CESR's annual report for 2019 surveys the impact of our work in a year when millions around the world took to the streets. From Beirut to Santiago, people expressed outrage at growing inequality and precarity at a time when the concentration of wealth in the hands of a few billionaires reached a historic high. In this context, we challenged ourselves and others in the human rights movement to adopt a stronger critique of neoliberal systems, and squarely address the inequalities and rights deprivations these bring about.
For decades, CESR’s work has challenged many of the same disturbing trends the protests called attention to. This report shares some of the progress we made last year—in countries around the world, in international human rights and development spaces, and in the broader field of social justice activism which we serve.

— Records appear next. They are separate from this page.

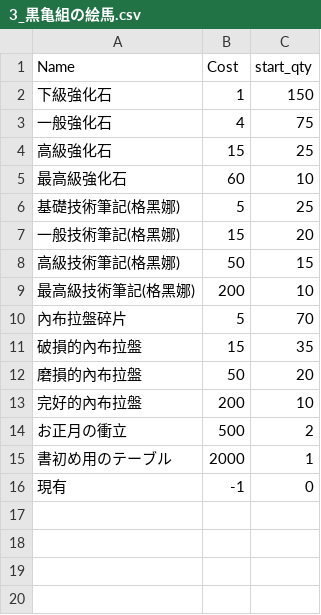
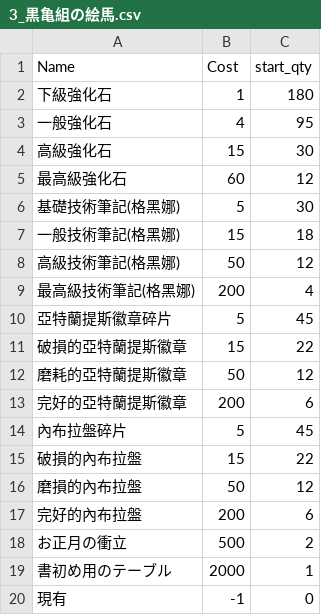
Before and after one commit to tommy35hk/BA-Calculator, a CSV file: event/新春狂想曲68號/3_黒亀組の絵馬.csv, drawn as a sheet.

```diff
--- a/event/新春狂想曲68號/3_黒亀組の絵馬.csv
+++ b/event/新春狂想曲68號/3_黒亀組の絵馬.csv
@@ -1,14 +1,18 @@
 Name,Cost,start_qty
-下級強化石,1,150
-一般強化石,4,75
-高級強化石,15,25
-最高級強化石,60,10
-基礎技術筆記(格黑娜),5,25
-一般技術筆記(格黑娜),15,20
-高級技術筆記(格黑娜),50,15
-最高級技術筆記(格黑娜),200,10
-內布拉盤碎片,5,70
-破損的內布拉盤,15,35
-磨損的內布拉盤,50,20
-完好的內布拉盤,200,10
+下級強化石,1,180
+一般強化石,4,95
+高級強化石,15,30
+最高級強化石,60,12
+基礎技術筆記(格黑娜),5,30
+一般技術筆記(格黑娜),15,18
+高級技術筆記(格黑娜),50,12
+最高級技術筆記(格黑娜),200,4
+亞特蘭提斯徽章碎片,5,45
+破損的亞特蘭提斯徽章,15,22
+磨耗的亞特蘭提斯徽章,50,12
+完好的亞特蘭提斯徽章,200,6
+內布拉盤碎片,5,45
+破損的內布拉盤,15,22
+磨損的內布拉盤,50,12
+完好的內布拉盤,200,6
 お正月の衝立,500,2
```
Also changed, not shown: event/新春狂想曲68號/2_ペロロ餅.csv.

The report highlights ways various ways our worked tackled inequality: exposing its fiscal roots, sharing skills to analyze it, strengthening collaborations to challenge it, and fostering commitments to reduce it. In particular, it describes our in-depth research showing how unjust fiscal policies fuel inequality and deprive people of their basic rights—in Ecuador, Egypt, Peru and South Africa. It celebrates crucial new alliances we’ve built with Indigenous and Afro-descendant leaders in the Andean region, sharing skills to support their efforts to connect fiscal policy concerns to their struggles against extractivism. It outlines some of the ways our work has influenced human rights oversight bodies, development forums, and international financial institutions to pay more serious attention to human rights in economic decision-making.